ROSA FARINANGO: [NON-ENGLISH SPEECH]

INTERPRETER: A job. That's all I ask of him.

LUCIA NEWMAN: She's referring to Andres Arauz, the leading presidential candidate. Arauz is a young economist and protege of former left-wing president Rafael Correa, who was in power for a decade until four years ago. Arauz's name is frequently placed next to Correa's image, so there'll be no doubt about the connection.

ROSA FARINANGO: [NON-ENGLISH SPEECH]

INTERPRETER: It's not just me who will vote for Arauz. Everyone says that Correa did a lot for us. They say he stole, but he did a lot.

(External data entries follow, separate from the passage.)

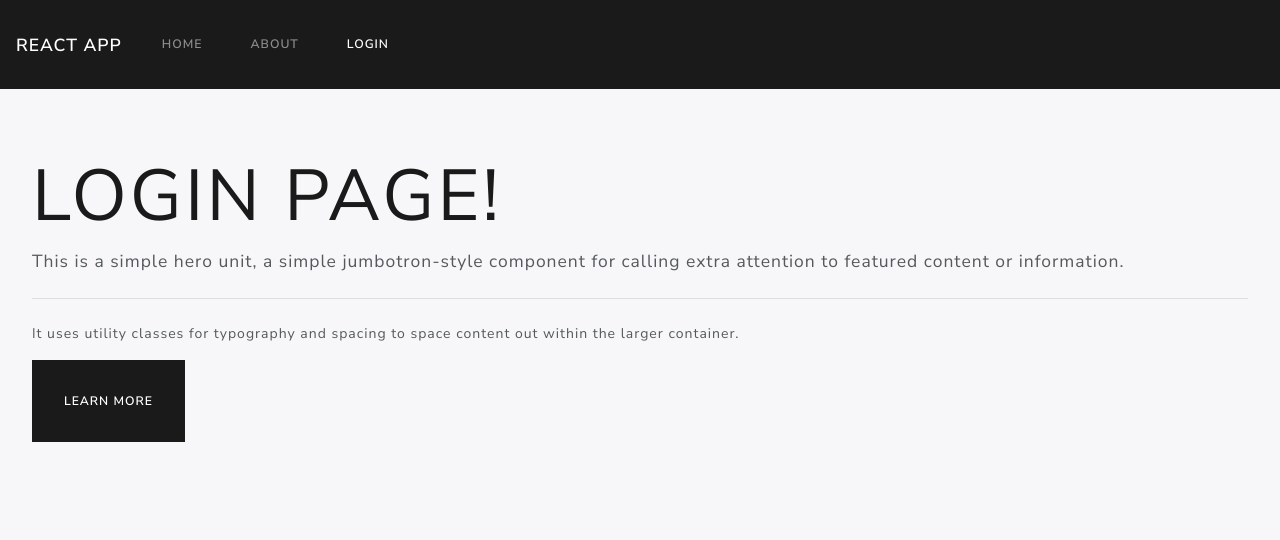
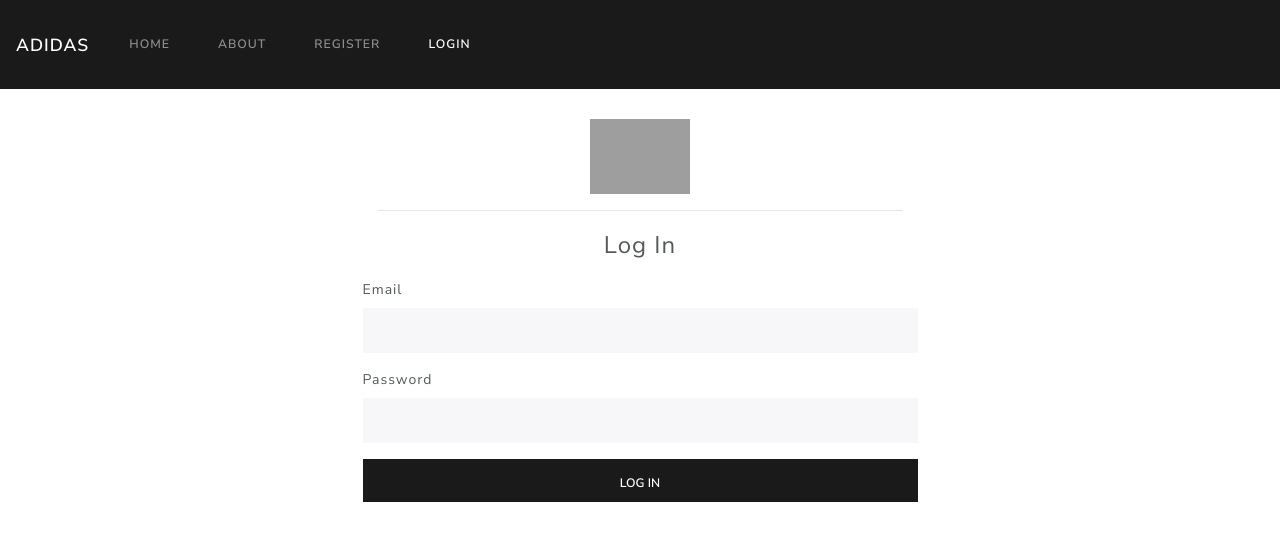
Before and after one commit to cristianalmanzar/react-boilerplate, a React app: page /login in a window 1280 px wide. Built offline with nearby package versions, Linux system fonts and the light colour scheme; grey boxes are pictures that could not be loaded.

Commit message:
Adding a Register component and updading login component

```diff
--- a/package.json
+++ b/package.json
@@ -6,6 +6,7 @@
     "cra-template": "1.0.3",
     "react": "^16.13.1",
     "react-dom": "^16.13.1",
+    "react-hook-form": "^6.0.4",
     "react-router-dom": "^5.2.0",
     "react-scripts": "3.4.1"
   },
--- a/src/AppRouter.js
+++ b/src/AppRouter.js
@@ -8,8 +8,9 @@ import {
 
 import { NavBar } from './components/NavBar/NavBar';
 import { About } from './pages/About';
+import { Home } from './pages/Home'
 import { Login } from './pages/Login'
-import { Home } from './pages/Home'
+import { Register } from './pages/Register'
 
 export const AppRouter = () => {
 
@@ -24,6 +25,7 @@ export const AppRouter = () => {
                         <Route exact path="/about" component={About}  />
                         <Route exact path="/login" component={Login}  />
                         <Route exact path="/" component={Home}  />
+                        <Route exact path="/register" component={Register}  />
 
                         <Redirect to="/"/>
                     </Switch>
--- a/src/components/Login/LoginScreen.js
+++ b/src/components/Login/LoginScreen.js
@@ -2,16 +2,35 @@ import React from 'react'
 
 export const LoginScreen = () => {
     return (
-        <div>
-            <div class="jumbotron">
-                <h1 class="display-3">Login Page!</h1>
-                <p class="lead">This is a simple hero unit, a simple jumbotron-style component for calling extra attention to featured content or information.</p>
-                <hr class="my-4"/>
-                <p>It uses utility classes for typography and spacing to space content out within the larger container.</p>
-                <p class="lead">
-                    <a class="btn btn-primary btn-lg" href="#" role="button">Learn more</a>
-                </p>
-            </div>
-        </div>
+        <>
+            <form>
+                <div className="container">
+                    <div className="login-form">
+                        <div className=" col-sm-6 col-md-6 col-lg-6">
+                            <img width="100" className="img-center" src="https://logodownload.org/wp-content/uploads/2014/07/adidas-logo.png"></img>
+
+                            <hr/>
+
+                            <legend className="text-center">Log In</legend>
+
+                            <div className="row mt-3">
+                                <label for="exampleInputEmail1">Email</label>
+                                <input type="email" className="form-control"  />
+                            </div>
+
+                            <div className="row mt-3">
+                                <label for="exampleInputPassword1">Password</label>
+                                <input type="password" className="form-control" />
+                            </div>
+
+                            <div className="row mt-3">
+                                <button className="btn btn-primary form-control"> Log In</button>
+                            </div>
+
+                        </div>
+                    </div>
+                </div>
+            </form>
+        </>
     )
 }
--- a/src/components/NavBar/NavBar.js
+++ b/src/components/NavBar/NavBar.js
@@ -10,7 +10,7 @@ export const NavBar = () => {
     return (
         <>
            <nav className="navbar navbar-expand-lg navbar-dark bg-primary">
-                <NavLink className="navbar-brand" to="/">React App</NavLink>
+                <NavLink className="navbar-brand" to="/">Adidas</NavLink>
                 <button class="navbar-toggler" type="button" data-toggle="collapse" data-target="#navbarColor01" aria-controls="navbarColor01" aria-expanded="false" aria-label="Toggle navigation">
                     <span class="navbar-toggler-icon"></span>
                 </button>
@@ -24,6 +24,9 @@ export const NavBar = () => {
                             <NavLink exact activeClassName="active" className="nav-link" to="/about">About</NavLink>
                         </li>
                         <li className="nav-item">
+                            <NavLink exact activeClassName="active" className="nav-link" to="/register">Register</NavLink>
+                        </li>
+                        <li className="nav-item">
                             <NavLink exact activeClassName="active" className="nav-link" to="/login">Login</NavLink>
                         </li>
                     </ul>
--- /dev/null
+++ b/src/components/Register/RegisterScreen.js
@@ -0,0 +1,42 @@
+import React from 'react'
+
+export const RegisterScreen = () => {
+    return (
+        <div>
+            <form>
+                <div className="container">
+                    <div className="login-form">
+                        <div className=" col-sm-6 col-md-6 col-lg-6">
+
+                            <img width="100" className="img-center" src="https://logodownload.org/wp-content/uploads/2014/07/adidas-logo.png"></img>
+
+                            <hr/>
+
+                            <legend className="text-center">Register</legend>
+
+                            <div className="row mt-3">
+                                <label >Email</label>
+                                <input type="email" className="form-control"  aria-describedby="emailHelp" placeholder=""/>
+                            </div>
+
+                            <div className="row mt-3">
+                                <label>Password</label>
+                                <input type="password" className="form-control" i placeholder=""/>
+                            </div>
+
+                            <div className="row mt-3">
+                                <label>Confirm password</label>
+                                <input type="password" className="form-control" i placeholder=""/>
+                            </div>
+
+                            <div className="row mt-3">
+                                <button className="btn btn-primary form-control"> Register</button>
+                            </div>
+
+                        </div>
+                    </div>
+                </div>
+            </form>
+        </div>
+    )
+}
--- a/src/index.css
+++ b/src/index.css
@@ -1,10 +1,27 @@
 body {
-    background-color: #f7f7f9;
+    /* background-color: #f7f7f9; */
 }
 
 .page {
-    /* animation: .3s ease-in-out fadeIn; */
+    /* animation: .2s ease-in fadeIn; */
     /* animation: fadeIn 700ms ease-in-out 1s both; */
+}
+
+.login-container {
+
+    width: 50%;
+}
+
+.img-center {
+    display: block;
+    margin: auto;
+    padding: auto;
+}
+
+.login-form {
+    margin: 30px 0;
+    display: flex;
+    justify-content: center;
 }
 
 /* Animations */
--- /dev/null
+++ b/src/pages/Register.js
@@ -0,0 +1,10 @@
+import React from 'react'
+import {RegisterScreen} from '../components/Register/RegisterScreen'
+
+export const Register = () => {
+    return (
+        <div className="page">
+            <RegisterScreen/>
+        </div>
+    )
+}
```
Also changed, not shown: 1 other file.
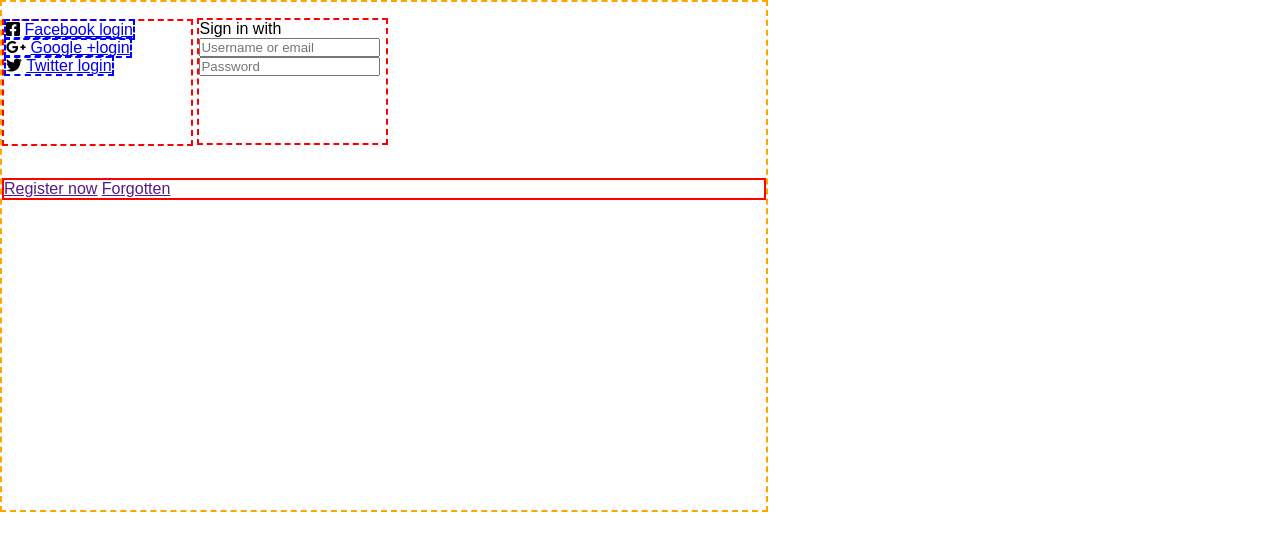
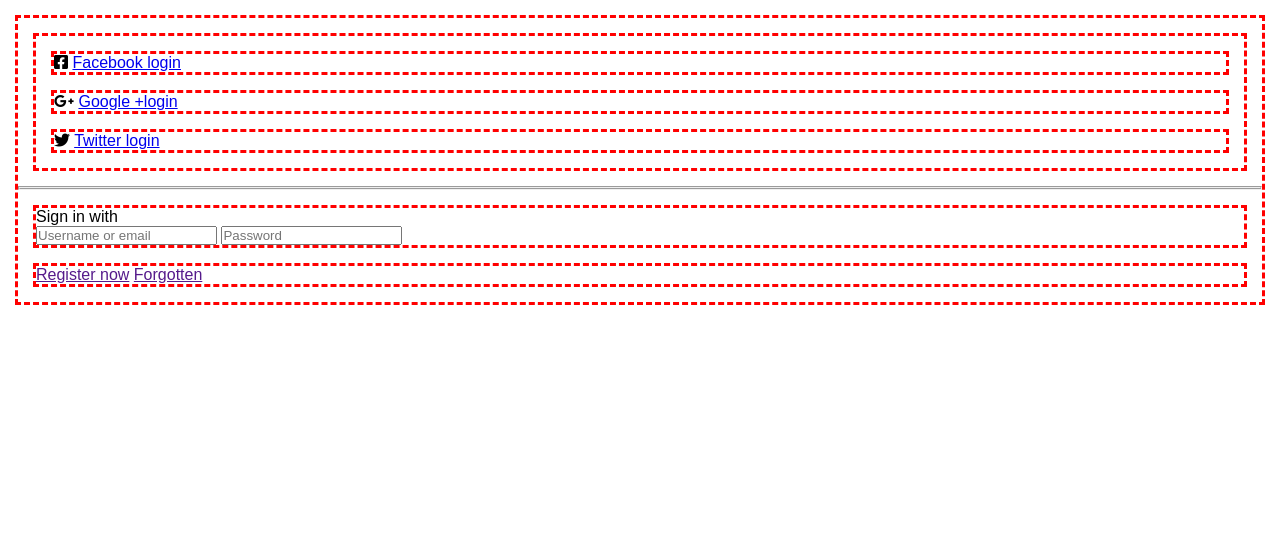
Before and after one commit to maykaltenev/log-in-page, a plain HTML site: page index.html in a window 1280 px wide. Drawn offline with Linux system fonts and the light colour scheme.

Commit message:
step back and fieldset span

```diff
--- a/css/style.css
+++ b/css/style.css
@@ -10,31 +10,16 @@
   height: 100vh;
   transition: 0.4s;
 }
-.outbox {
-  margin: 20 auto;
-  width: 60vw;
-  height: 40vw;
-  border: 2px orange dashed;
+div {
+  margin: 15px;
+  border: 3px red dashed;
 }
 
-.left,
-.right {
+.logos,
+.sign-in {
   margin: 2vh auto;
-  width: 25%;
-  height: 25%;
-  display: inline-block;
-  border: 2px red dashed;
+  width: 25vw;
+  height: 25vh;
+  display: flex;
+  justify-content: space-between;
 }
-.logo-span {
-  margin: 5 auto;
-  width: 40vw;
-  height: 40wv;
-  border: 2px blue dashed;
-  position: relative;
-}
-a {
-}
-.bottom {
-  margin: 2vh auto;
-  border: 2px red solid;
-}
--- a/index.html
+++ b/index.html
@@ -1,3 +1,4 @@
+
 <!DOCTYPE html>
 <html lang="en">
   <head>
@@ -27,6 +28,9 @@
           <a href="https://www.twitter.com/">Twitter login</a></span>
         </div>
       </div>
+      <fieldset class="middle">
+        <span class="circle"></span>
+      </fieldset>
     <div class="right">
       <form action="#" method="GET">Sign in with</form>
       <input
```
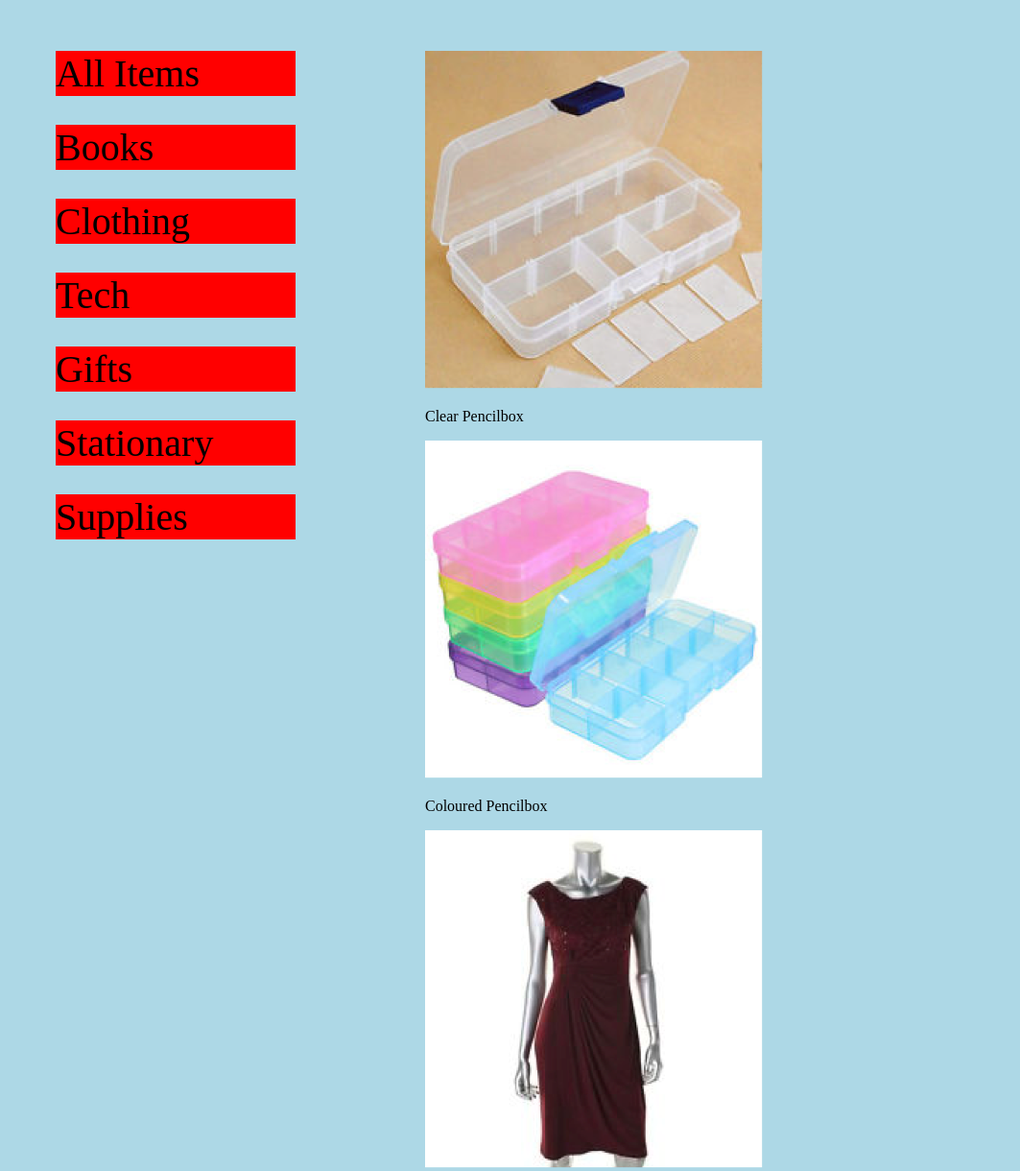
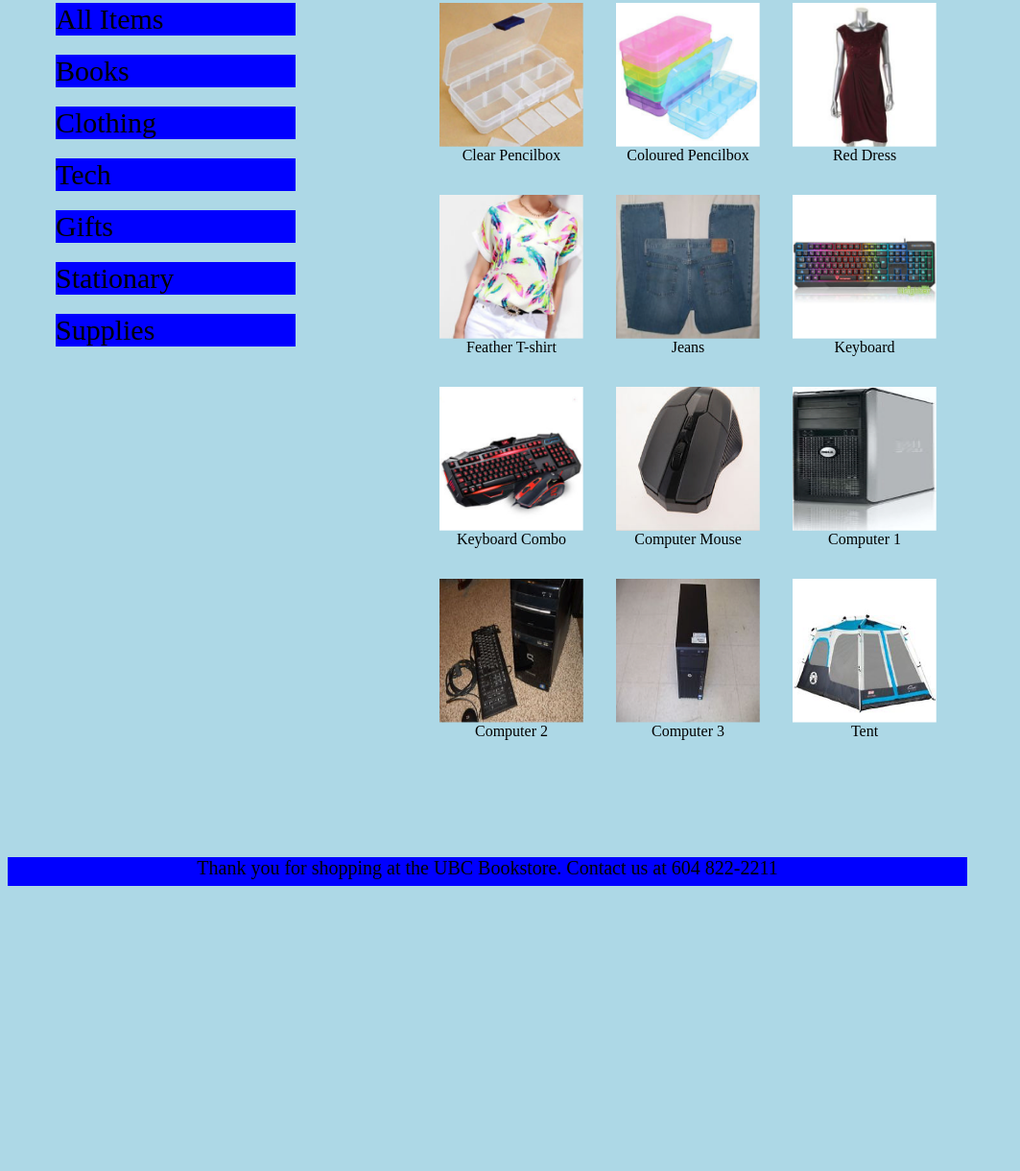
Before and after one commit to hsu94/CPEN400A, a plain HTML site: page assignment1/index.html in a window 1280 px wide. Shown: the part 340-1560 px from the top of the page at 96% size, without its empty margins (0-1063 px from the left). After the commit the page ends 1263 px from the top, so only its background shows below. Drawn offline with nearby package versions, Linux system fonts and the light colour scheme.

Commit message:
all tasks finished

```diff
--- a/assignment1/css/mystyle.css
+++ b/assignment1/css/mystyle.css
@@ -26,45 +26,109 @@ body {
 }
 
 #welcomeBanner{
-	width: 550px;
+	width: 520px;
 	height: 250px;
 	float: right;
 	text-align: center;
+	margin-right:30px;
 	vertical-align: middle;
 	line-height: 250px;
-	background-color : red;
+	background-color : blue;
 }
 
 #mainContent{
 }
 #navigationMenu{
-	margin-top: 100px;
+	margin-top: 50px;
 	width: 250px;
-	height: 2000px;
+	height: 500px;
 	margin-left:50px;
-	margin-right:15px;
+	margin-right:0px;
 	float:left;
 }
- li{
-	font-size:40px;
-	margin: 0 0 30px 0;
+li{
+	font-size:30px;
+	margin: 0 0 20px 0;
 	list-style-type: none;
-	background-color : red;
+	background-color : blue;
 }
 
+li:hover{
+	background-color: yellow;
+	color:red;
+}
 #productList{
-	margin-top: 100px;
+	margin-top: 40px;
 	width:550px;
-	height:2000px;
+	height:900px;
 	margin-left:50px;
 	margin-right:15px;
 	float:right;
 }
 
+
+
+.product{
+	display:inline-block;
+	height:180px;
+	width:180px;
+	margin-right: 0px;
+	margin-left: 0px;
+	margin-top: 10px;
+	margin-bottom: 10px;
+	position:relative;
+
+}
+
+.text{
+	position:relative;
+	bottom: 30px;
+	left: 15px;
+	width:150px;
+	background-color : blue;
+	text-align:center;
+	color:yellow;
+	visibility: hidden;
+	height: 30px;
+	margin-bottom: 0;
+	padding: 0;
+}
+
+p{
+	margin:0;
+
+	text-align:center;
+}
+
+.alt{
+	margin-top: -30px;
+}
+
+.product:hover .text{
+	visibility:visible;
+}
+
+.product:hover{
+	background-color: grey;
+}
+
+#productpic {
+	height:150px;
+	width:150px;
+	margin: auto;
+	top: 0;
+	bottom: 0;
+	display: block;
+	vertical-align:middle;
+
+
+}
+
 #footer {
-	clear:both;
-	position:relative;
-	z-index: 10;
-	height:3em;
-	margin-top:-3em;
+	margin-top : 0px;
+	width: 1000px;
+	height:30px;
+	font-size: 20px;
+	text-align:center;
+	background-color: blue;
 }
--- a/assignment1/index.html
+++ b/assignment1/index.html
@@ -23,59 +23,75 @@
  </div>
   <div id="productList">
     <div class="product">
-	<img src="images/Box1_$10.png" id="productpic1"/>
-	<p>Clear Pencilbox</p>
+	<img src="images/Box1_$10.png" id="productpic"/>
+	<p class="text">$10</p>
+	<p class="alt">Clear Pencilbox</p>
     </div>
     <div class="product">
-        <img src="images/Box2_$5.png" id="productpic2"/>
-	<p>Coloured Pencilbox</p>
+        <img src="images/Box2_$5.png" id="productpic"/>
+	<p class="text">$5</p>
+	<p class="alt">Coloured Pencilbox</p>
     </div>
     <div class="product">
-        <img src="images/Clothes1_$20.png" id="productpic3"/>
-	<p>Red Dress</p>
+        <img src="images/Clothes1_$20.png" id="productpic"/>
+	<p class="text">$20</p>
+	<p class="alt">Red Dress</p>
     </div>
     <div class="product">
-        <img src="images/Clothes2_$30.png" id="productpic4"/>
-	<p>Feather T-shirt</p>
+        <img src="images/Clothes2_$30.png" id="productpic"/>
+	<p class="text">$30</p>
+	<p class="alt">Feather T-shirt</p>
     </div>
     <div class="product">
-        <img src="images/Jeans_$50.png" id="productpic5"/>
-	<p>Jeans</p>
+        <img src="images/Jeans_$50.png" id="productpic"/>
+	<p class="text">$50</p>
+	<p class="alt">Jeans</p>
     </div>
      <div class="product">
-        <img src="images/Keyboard_$20.png" id="productpic6"/>
-	<p>Keyboard</p>
+        <img src="images/Keyboard_$20.png" id="productpic"/>
+	<p class="text">$20</p>
+	<p class="alt">Keyboard</p>
     </div>
     <div class="product">
-        <img src="images/KeyboardCombo_$40.png" id="productpic7" />
-	<p>Keyboard Combo</p>
+        <img src="images/KeyboardCombo_$40.png" id="productpic" />
+	<p class="text">$40</p>
+	<p class="alt">Keyboard Combo</p>
     </div>
     <div class="product">
-        <img src="images/Mice_$20.png" id="productpic8"/>
-	<p>Computer Mouse</p>
+        <img src="images/Mice_$20.png" id="productpic"/>
+	<p class="text">$20</p>
+	<p class="alt">Computer Mouse</p>
     </div>
     <div class="product">
-        <img src="images/PC1_$350.png" id="productpic9"/>
-	<p>Computer 1</p>
+        <img src="images/PC1_$350.png" id="productpic"/>
+	<p class="text">$350</p>
+	<p class="alt">Computer 1</p>
     </div>
     <div class="product">
-        <img src="images/PC2_$400.png" id="productpic10"/>
-	<p>Computer 2</p>
+        <img src="images/PC2_$400.png" id="productpic"/>
+	<p class="text">$400</p>
+	<p class="alt">Computer 2</p>
     </div>
     <div class="product">
-        <img src="images/PC3_$300.png" id="productpic11"/>
-	<p>Computer 3</p>
+        <img src="images/PC3_$300.png" id="productpic"/>
+	<p class="text">$300</p>
+	<p class="alt">Computer 3</p>
     </div>
     <div class="product">
-        <img src="images/Tent_$100.png" id="productpic12"/>
-	<p>Tent</p>
+        <img src="images/Tent_$100.png" id="productpic"/>
+	<p class="text">$100</p>
+	<p class="alt">Tent</p>
     </div>
   </div>
 </div>
 
+<div style="clear:both"></div>
 <div id = "footer">
-  <text>Thank you for shopping at the UBC Bookstore. 778 709 6800</text>
-</div11:35 PM 2015-09-30>
+  <p>Thank you for shopping at the UBC Bookstore. Contact us at 604 822-2211</p>
+</div>
 
 </body>
+
+
+
 </html>
```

LUCIA NEWMAN: Under Correa's Citizens Revolution, poverty levels fell, social spending soared, and so did public works projects. But there were also nagging accusations of corruption and persecution of opponents and the media.

RAFAEL CORREA: [NON-ENGLISH SPEECH]

LUCIA NEWMAN: Correa is now living in Belgium and faces eight years in prison for corruption if he returns home. But Correa is still a powerful force, represented by 36-year-old Arauz, one of his former ministers. From Ecuador's Pacific coast to the mountains, Arauz has been campaigning hard, vowing to reinstate and accelerate their Citizens Revolution movement. He says it was betrayed by current president Lenín Moreno.

ANDRES ARAUZ: [NON-ENGLISH SPEECH]

INTERPRETER: They prefer to pay the foreign debt, rather than protecting Ecuadorians who've had to leave their corpses on the street during the pandemic because there was no money for hospitals.

LUCIA NEWMAN: His rival, Guillermo Lasso, faces an uphill battle. He is perceived as close to the discredited current president, and worse yet, to the IMF. The banker businessman is a three-time presidential hopeful and a political conservative. He warns that a return of Correa's party would threaten democracy.

GUILLERMO LASSO: [NON-ENGLISH SPEECH]

INTERPRETER: For more than a decade, they persecuted those who didn't bow to the tastes of their chief. We represent those who consider diversity as one of Ecuador's principal assets.

LUCIA NEWMAN: I asked former president Correa about speculation that he'll return to Ecuador as the power behind the throne if Arauz is elected.

RAFAEL CORREA: [NON-ENGLISH SPEECH]

INTERPRETER: I don't even plan to return to my country, rather to continue in academia in Belgium with my family. Furthermore, the brainchild of our program to rescue Ecuador is Andres Arauz, who is a brilliant economist.

LUCIA NEWMAN: Back in [? Cangahua, ?] a PhD degree in economy or experience in banking mean very little. The only thing people say they want is a president who will remember that they need help. Lucia Newman, Al-Jazeera.